Unlike the other religions on the map, this group is made up of many small religions based on cultural or ethnic elements. These folk religions, as they are known, are separate from organized religions, though they may borrow some elements of one or more popular religions.
There are about 400,000 people who practice a folk religion. While that’s a small number compared to the major religions, it’s still nearly 6% of the world population. The bulk of the practitioners are in China (293M), where folk religions make up over 20% of its population. There are 5 million or more in four other countries: Vietnam (42M), Taiwan (10M), India (6M), and Brazil (5M). Macau in Eastern Asia is the only country that is a majority folk religion (58.9%). Vietnam (45%) and Taiwan (44%) are nearly so.
Judaism Around the World

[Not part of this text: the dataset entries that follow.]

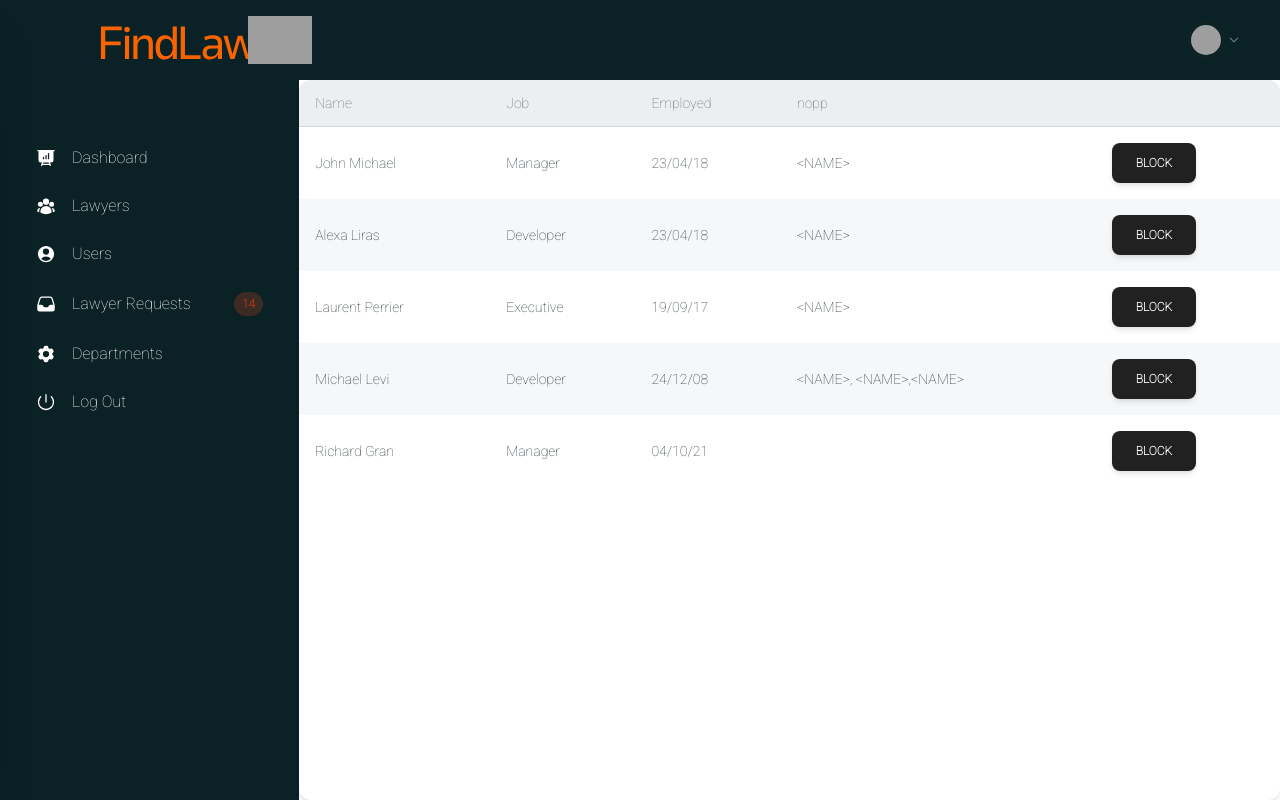
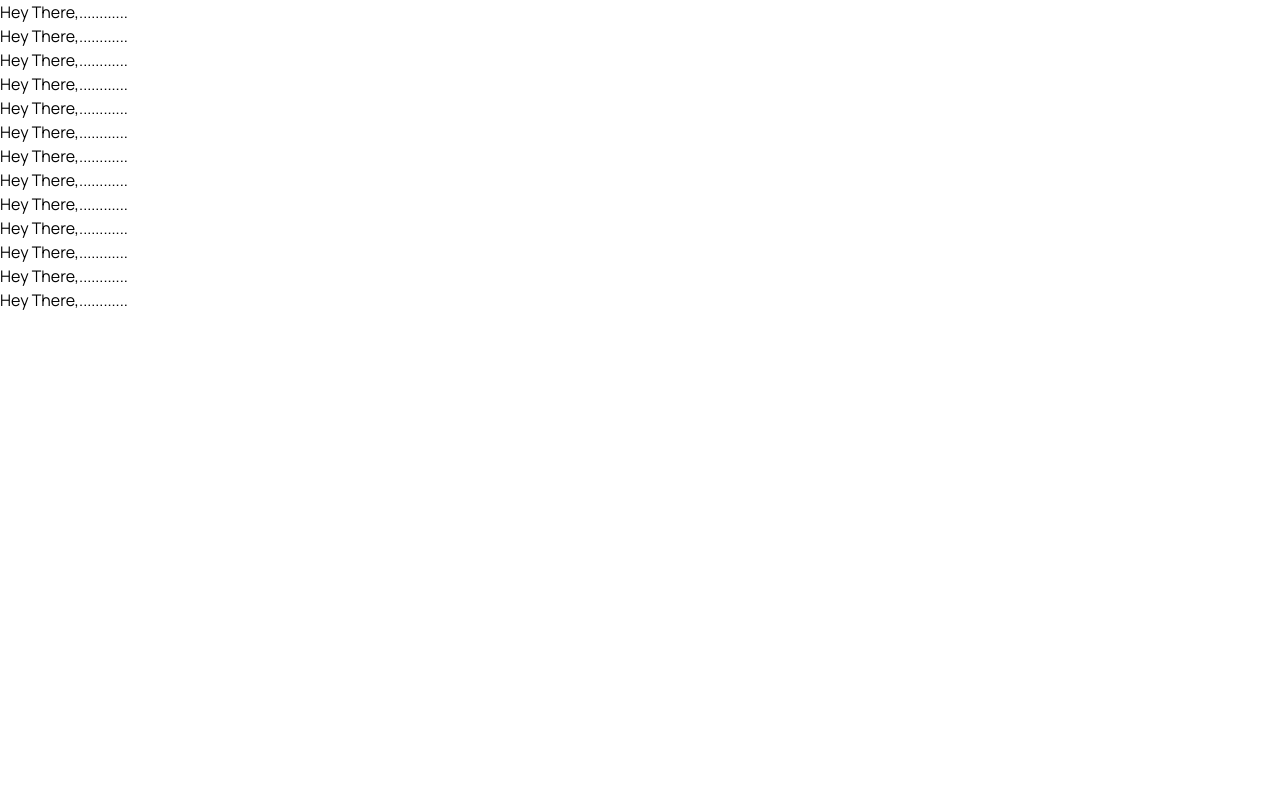
Before and after one commit to Yadhu-Ayyanchira/FindLaw_frontend, a React (Vite) app: page /admin in a window 1280 px wide. Built offline with nearby package versions, Linux system fonts and the light colour scheme; sample sign-in values are in the browser's storage; grey boxes are pictures that could not be loaded; a web font is replaced by a local one.

Commit message:
lawyer login

```diff
--- a/src/Components/Admin/AdminDashboard.jsx
+++ b/src/Components/Admin/AdminDashboard.jsx
@@ -4,121 +4,22 @@ import Sidebar from "../Common/Admin/Sidebar";
 import { Card, Typography,Button } from "@material-tailwind/react";
 
 function AdminDashboard() {
-  const TABLE_HEAD = ["Name", "Job", "Employed","nopp", ""];
-  const TABLE_ROWS = [
-    {
-      name: "John Michael",
-      job: "Manager",
-      date: "23/04/18",
-      nopp:"<NAME>",
-    },
-    {
-      name: "Alexa Liras",
-      job: "Developer",
-      date: "23/04/18",
-      nopp:"<NAME>"
-    },
-    {
-      name: "Laurent Perrier",
-      job: "Executive",
-      date: "19/09/17",
-      nopp : "<NAME> ",
-    },
-    {
-      name: "Michael Levi",
-      job: "Developer",
-      date: "24/12/08",
-      nopp :" <NAME>, <NAME>,<NAME>",
-    },
-    {
-      name: "Richard Gran",
-      job: "Manager",
-      date: "04/10/21",
-      noppl:"<NAME>",
-    },
-  ];
+
   return (
     <>
-      <div className="h-screen grid grid-rows-[5rem] ">
-        <div>
-          <NavBar />
-        </div>
-        <div className="md:grid md:grid-cols-[18.7rem,1fr]">
-          <div className="invisible md:visible">
-            <Sidebar />
-          </div>
-
-          <Card className="h-full w-full overflow-scroll">
-            <table className="w-full min-w-max table-auto text-left">
-              <thead>
-                <tr>
-                  {TABLE_HEAD.map((head) => (
-                    <th
-                      key={head}
-                      className="border-b border-blue-gray-100 bg-blue-gray-50 p-4"
-                    >
-                      <Typography
-                        variant="small"
-                        color="blue-gray"
-                        className="font-normal leading-none opacity-70"
-                      >
-                        {head}
-                      </Typography>
-                    </th>
-                  ))}
-                </tr>
-              </thead>
-              <tbody>
-                {TABLE_ROWS.map(({ name, job, date, nopp }, index) => (
-                  <tr key={name} className="even:bg-blue-gray-50/50">
-                    <td className="p-4">
-                      <Typography
-                        variant="small"
-                        color="blue-gray"
-                        className="font-normal"
-                      >
-                        {name}
-                      </Typography>
-                    </td>
-                    <td className="p-4">
-                      <Typography
-                        variant="small"
-                        color="blue-gray"
-                        className="font-normal"
-                      >
-                        {job}
-                      </Typography>
-                    </td>
-                    <td className="p-4">
-                      <Typography
-                        variant="small"
-                        color="blue-gray"
-                        className="font-normal"
-                      >
-                        {date}
-                      </Typography>
-                    </td>
-                    <td className="p-4">
-                      <Typography
-                        variant="small"
-                        color="blue-gray"
-                        className="font-normal"
-                      >
-                        {nopp}
-                      </Typography>
-                    </td>
-                    <td className="p-4">
-                      <a href="#buttons-with-link">
-                        <Button>Block</Button>
-                      </a>{" "}
-                    </td>
-                  </tr>
-                ))}
-              </tbody>
-            </table>
-          </Card>
-        </div>
-      </div>
+      <h1>Hey There,............</h1>
+      <h1>Hey There,............</h1>
+      <h1>Hey There,............</h1>
+      <h1>Hey There,............</h1>
+      <h1>Hey There,............</h1>
+      <h1>Hey There,............</h1>
+      <h1>Hey There,............</h1>
+      <h1>Hey There,............</h1>
+      <h1>Hey There,............</h1>
+      <h1>Hey There,............</h1>
+      <h1>Hey There,............</h1>
+      <h1>Hey There,............</h1>
+      <h1>Hey There,............</h1>
     </>
   );
 }
--- /dev/null
+++ b/src/Pages/Admin/Layout.jsx
@@ -0,0 +1,34 @@
+import React from "react";
+import { NavBar } from "../../Components/Common/Admin/Navbar";
+import { Sidebar } from "../../Components/Common/Admin/Sidebar";
+import { Outlet } from "react-router-dom";
+import React from 'react'
+
+function Layout() {
+  return (
+    <>
+      <div className="h-screen grid grid-rows-[5rem] ">
+        <div>
+          <NavBar />
+        </div>
+        <div className="md:grid md:grid-cols-[18.7rem,1fr]">
+          <div className="invisible md:visible">
+            <Sidebar />
+          </div>
+
+          <div>
+            <div className="h-full ">
+              <Outlet />
+            </div>
+
+            <div>
+              <Footer />
+            </div>
+          </div>
+        </div>
+      </div>
+    </>
+  );
+}
+
+export default Layout
--- a/src/Routes/LawyerRoutes.jsx
+++ b/src/Routes/LawyerRoutes.jsx
@@ -3,11 +3,12 @@ import { Route,Routes } from 'react-router-dom';
 import Dashboard from '../Components/Lawyer/Dashboard';
 import Login from '../Pages/Lawyer/Login';
 import Register from '../Pages/Lawyer/Register'
+import LawyerProtected from '../Protected/LawyerProtected';
 
 function LawyerRoutes() {
   return (
     <Routes>
-      <Route path="/" element={<Dashboard/>}/>
+      <Route path="/" element={<LawyerProtected><Dashboard/></LawyerProtected>}/>
       <Route path="/login" element={<Login/>}/>
       <Route path="/register" element={<Register/>}/>
     </Routes>
```
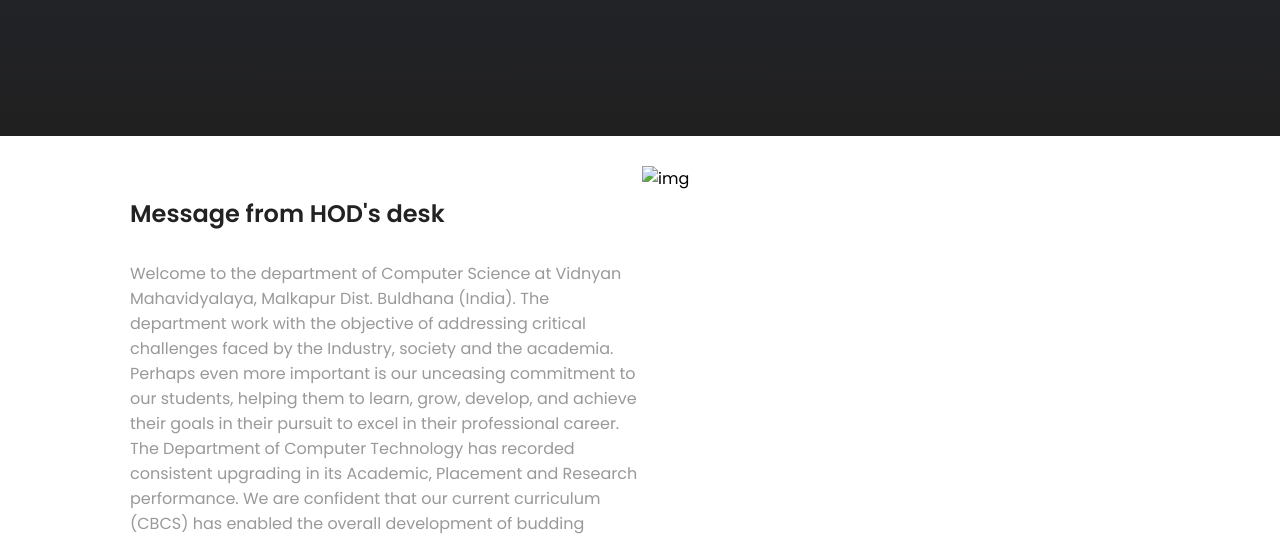
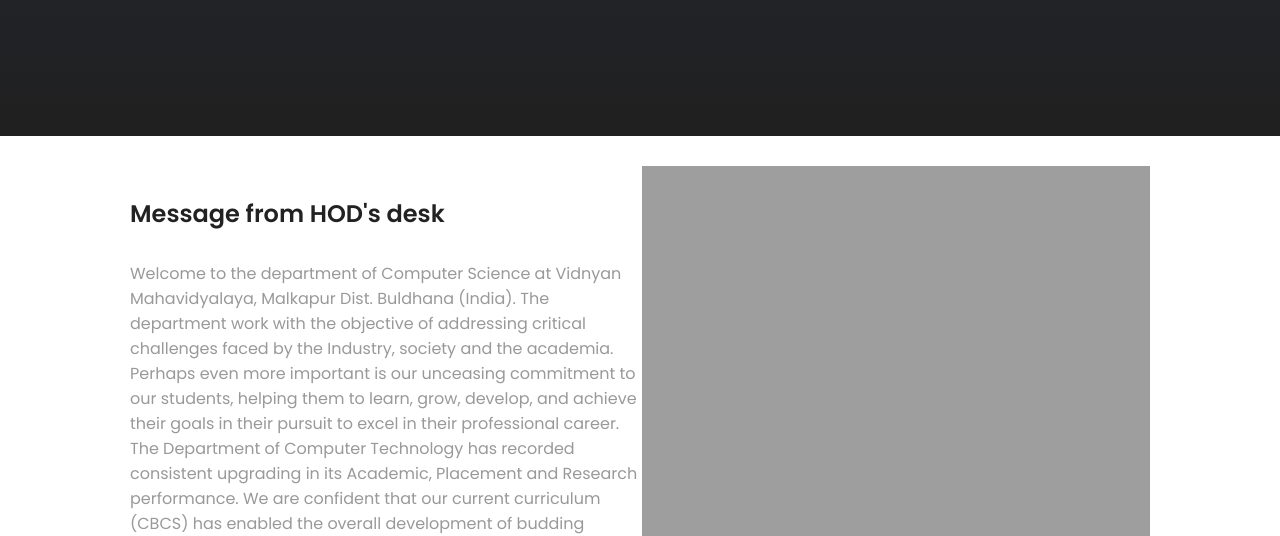
Before and after one commit to Ashish1332/Computer-Department-Website, a plain HTML site: page hod.desk.html in a window 1280 px wide. Shown: the part 264-800 px from the top of the page. Drawn offline with Linux system fonts and the light colour scheme; the site is published under a folder, as on GitHub Pages, so addresses that start at the root find nothing.

Commit message:
Update hod.desk.html

```diff
--- a/hod.desk.html
+++ b/hod.desk.html
@@ -68,7 +68,7 @@
         </p>
           </div>
           <div class="vision-col">
-            <img src="/img/hod.png" alt="img">
+            <img src="img/hod.png" alt="img">
           </div>
 
     </div>
```
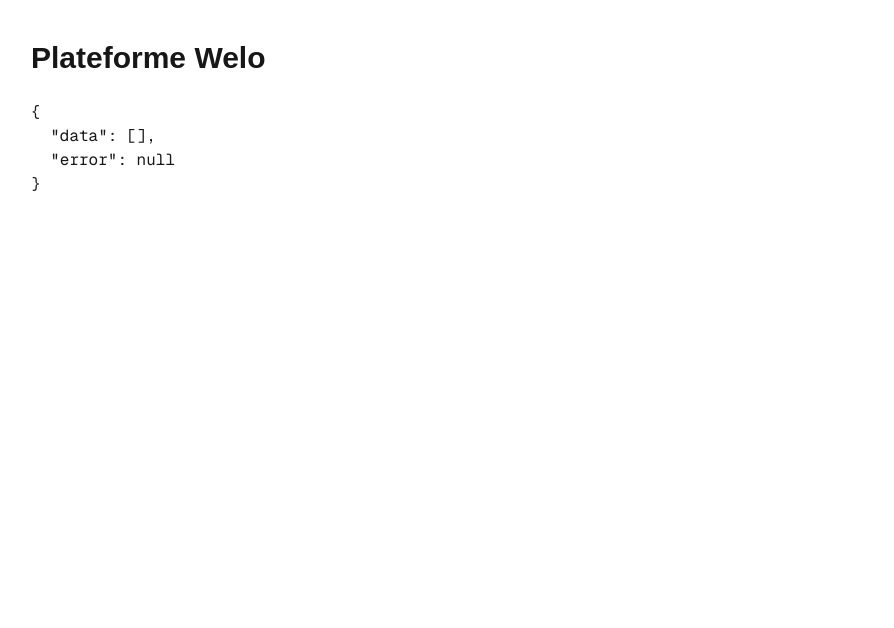
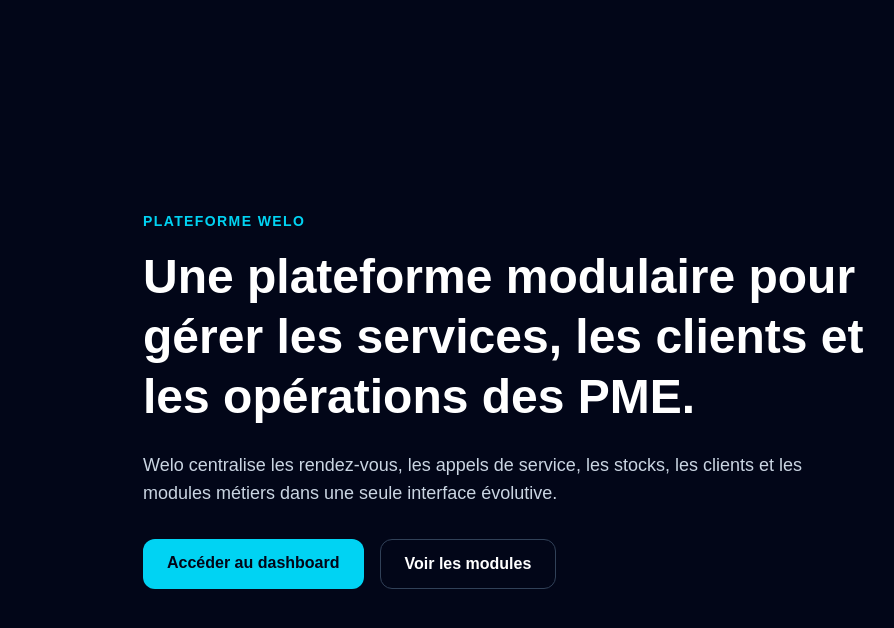
Before and after one commit to greggustave-ux/saas-maintenance-cafe, a Next.js app: page / in a window 1280 px wide. Shown: the top 628 px of the page, without its empty margins (9-903 px from the left). Built offline with nearby package versions, Linux system fonts and the light colour scheme; no server answers; the database is empty.

Commit message:
Create Welo landing page and dashboard route

```diff
--- a/app/page.tsx
+++ b/app/page.tsx
@@ -1,19 +1,35 @@
-import { supabase } from "../src/lib/supabase.ts";
+export default function Home() {
+  return (
+    <main className="min-h-screen bg-slate-950 text-white">
+      <section className="mx-auto flex min-h-screen max-w-5xl flex-col justify-center px-6">
+        <p className="mb-4 text-sm font-semibold uppercase tracking-widest text-cyan-400">
+          Plateforme Welo
+        </p>
 
-export default async function Home() {
-  const { data, error } = await supabase
-    .from("test")
-    .select("*");
+        <h1 className="max-w-3xl text-5xl font-bold leading-tight">
+          Une plateforme modulaire pour gérer les services, les clients et les opérations des PME.
+        </h1>
 
-  return (
-    <main className="p-10">
-      <h1 className="text-3xl font-bold">
-        Plateforme Welo
-      </h1>
+        <p className="mt-6 max-w-2xl text-lg text-slate-300">
+          Welo centralise les rendez-vous, les appels de service, les stocks, les clients et les modules métiers dans une seule interface évolutive.
+        </p>
 
-      <pre className="mt-6">
-        {JSON.stringify({ data, error }, null, 2)}
-      </pre>
+        <div className="mt-8 flex gap-4">
+          <a
+            href="/dashboard"
+            className="rounded-xl bg-cyan-400 px-6 py-3 font-semibold text-slate-950"
+          >
+            Accéder au dashboard
+          </a>
+
+          <a
+            href="/modules"
+            className="rounded-xl border border-slate-700 px-6 py-3 font-semibold text-white"
+          >
+            Voir les modules
+          </a>
+        </div>
+      </section>
     </main>
   );
 }
```
Also changed, not shown: app/dashboard/page.tsx (added).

The last on the list of affiliated religions is Judaism. There are 13 million Jewish people in the world, accounting for just one-fifth of a percent of the worldwide population. The United States and Israel are home to most of those 13 million, with just over 5 million each. The bottom three countries of the top five are Canada, France, and the United Kingdom, each with around 300,000 followers of Judaism.
Beyond the 75% of Israel that is Jewish, most countries have 2% or fewer. While over 150 countries report no Jewish people, Afghanistan has one. Zablon Simintov lives alone next to the only synagogue in the country and has received special permission to slaughter his own meat since there are no kosher butchers in Afghanistan.
Atheism and Unaffiliated Religions Around the World
We’re listing unaffiliated religions last, though together this group is 1.1 billion people, about 16% of the world population. However, unaffiliated does not mean atheist, agnostic, or even non-spiritual, though those are all included. Rather, it’s a catch-all for anyone who does not identify with a specific religion.
Nearly 700 million of those who do not affiliate with a religion live in China, which accounts for a narrow majority of its citizens (52%). Japan (72M), France (50M), Vietnam (28M), and Russia (23M) also have high numbers of unaffiliated. Other majority unaffiliated countries include Czech Republic (76%), North Korea (71%), Estonia (59%), Japan (57%), and Hong Kong (56%). Eastern Asia and Europe are the most popular regions for being areligious.
Again, not having a religion is not the same as atheism, which is a disbelief in any God. According to some studies, the most atheist country is France, with 40% claiming there is no “spirit, God, or life force.” Those numbers don’t quite measure up with the unaffiliated data in the map above, which shows France at 28% unaffiliated (63% Christian and 7.5% Muslim). It’s possible someone might affiliate with a religion while not believing its teachings.
Nevertheless, the data shown on the map above provides a glimpse into how the seven billion people on earth think about religion. There are many more insights to be had in the large version of the world religion map.